Dealing with tenant and occupant complaints might be a pain, but if handled correctly, these complaints can be valuable sources of information about building performance. You can’t be everywhere at once; let tenants serve as your eyes and ears. They’ll likely be the first ones to notice a problem in your facility.
By making building adjustments and corrections based upon tenant complaints, the Center for the Built Environment (CBE) Industry Consortium estimates that facilities managers could save more than $2 billion annually.
Here are some of the most common tenant complaints, and ways to address them:
- HVAC complaints (too hot or too cold).
Start by spot checking temperature, humidity, and airflow to make sure it’s within standards to make sure the HVAC system is operating correctly, and that start-up/shutdown times are optimized.

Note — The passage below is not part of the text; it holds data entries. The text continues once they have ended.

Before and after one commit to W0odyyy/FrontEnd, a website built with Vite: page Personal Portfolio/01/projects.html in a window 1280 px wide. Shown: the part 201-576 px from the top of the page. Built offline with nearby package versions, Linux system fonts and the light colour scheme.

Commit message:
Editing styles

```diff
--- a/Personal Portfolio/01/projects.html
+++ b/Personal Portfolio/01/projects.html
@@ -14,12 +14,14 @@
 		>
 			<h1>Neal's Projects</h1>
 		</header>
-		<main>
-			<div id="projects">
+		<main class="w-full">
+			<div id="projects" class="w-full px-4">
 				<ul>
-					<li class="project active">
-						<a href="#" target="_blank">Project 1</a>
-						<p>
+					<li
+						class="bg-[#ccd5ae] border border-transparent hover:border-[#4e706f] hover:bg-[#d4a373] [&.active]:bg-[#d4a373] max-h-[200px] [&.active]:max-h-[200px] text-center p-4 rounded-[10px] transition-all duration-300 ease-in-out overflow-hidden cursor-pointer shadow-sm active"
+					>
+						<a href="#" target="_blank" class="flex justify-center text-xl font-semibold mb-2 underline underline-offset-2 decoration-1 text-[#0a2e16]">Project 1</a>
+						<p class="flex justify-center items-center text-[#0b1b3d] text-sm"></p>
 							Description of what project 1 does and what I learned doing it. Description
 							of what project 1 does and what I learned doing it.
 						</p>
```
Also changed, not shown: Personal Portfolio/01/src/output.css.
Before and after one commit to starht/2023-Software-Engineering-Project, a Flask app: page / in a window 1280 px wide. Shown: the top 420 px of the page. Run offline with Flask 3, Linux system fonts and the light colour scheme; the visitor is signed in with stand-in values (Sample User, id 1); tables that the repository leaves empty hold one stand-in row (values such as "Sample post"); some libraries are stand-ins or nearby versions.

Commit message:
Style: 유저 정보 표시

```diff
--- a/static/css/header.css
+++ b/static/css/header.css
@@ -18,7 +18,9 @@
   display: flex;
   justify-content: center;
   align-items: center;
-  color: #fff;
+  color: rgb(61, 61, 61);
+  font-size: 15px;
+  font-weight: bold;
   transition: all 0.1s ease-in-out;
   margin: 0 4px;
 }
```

Consider conducting a survey of tenants/occupants in the area. If several tenants have the same complaint, adjust thermostat setpoints accordingly and check or readjust diffusers.
- IAQ problems.
Check temperature and relative humidity levels. You might be able to address complaints by adjusting the temperature or relative humidity levels. If that doesn’t resolve the issue, or if odors are associated with the complaint, schedule an IAQ investigation with a third party. Be sure to mention health effects the tenants are experiencing (headaches, sneezing, coughing, etc.). Third-party IAQ consultants can bring unbiased perspectives, which may be helpful to facilities managers and tenants/occupants. If air sampling or mold abatement will occur, let tenants know beforehand. Once the investigation is complete, share the results with tenants and explain the actions you’ll be taking.
- Empty restroom dispensers.
Adjust how often the soap, paper towel, and toilet tissue dispensers are filled. If the number of tenants grows, the type of tenant changes, or tenants are working longer hours, the demand for these products could change. Also compare dispenser sizes to the number of people who use the restroom. Do the dispensers need to be upgraded in terms of size or capacity?
- Pest invasion.
Most experts recommend not using do-it-yourself bug bombers, so consider hiring a professional to look into the problem and recommend a pest management solution. Keep tenants updated, and bring professionals back one week later for a follow-up.
- Unanswered work orders.
Once a work order arrives, acknowledge that you received it (whether it’s an automated response to an online work order, a manual e-mail response, etc.). Follow up to verify the information and see if any new problems have emerged. Based upon the information you gather, provide an estimated response time. If that response time changes after learning more about the problem, let the tenant know.
Do these complaints sound familiar? What complaints do you receive from building tenants and occupants?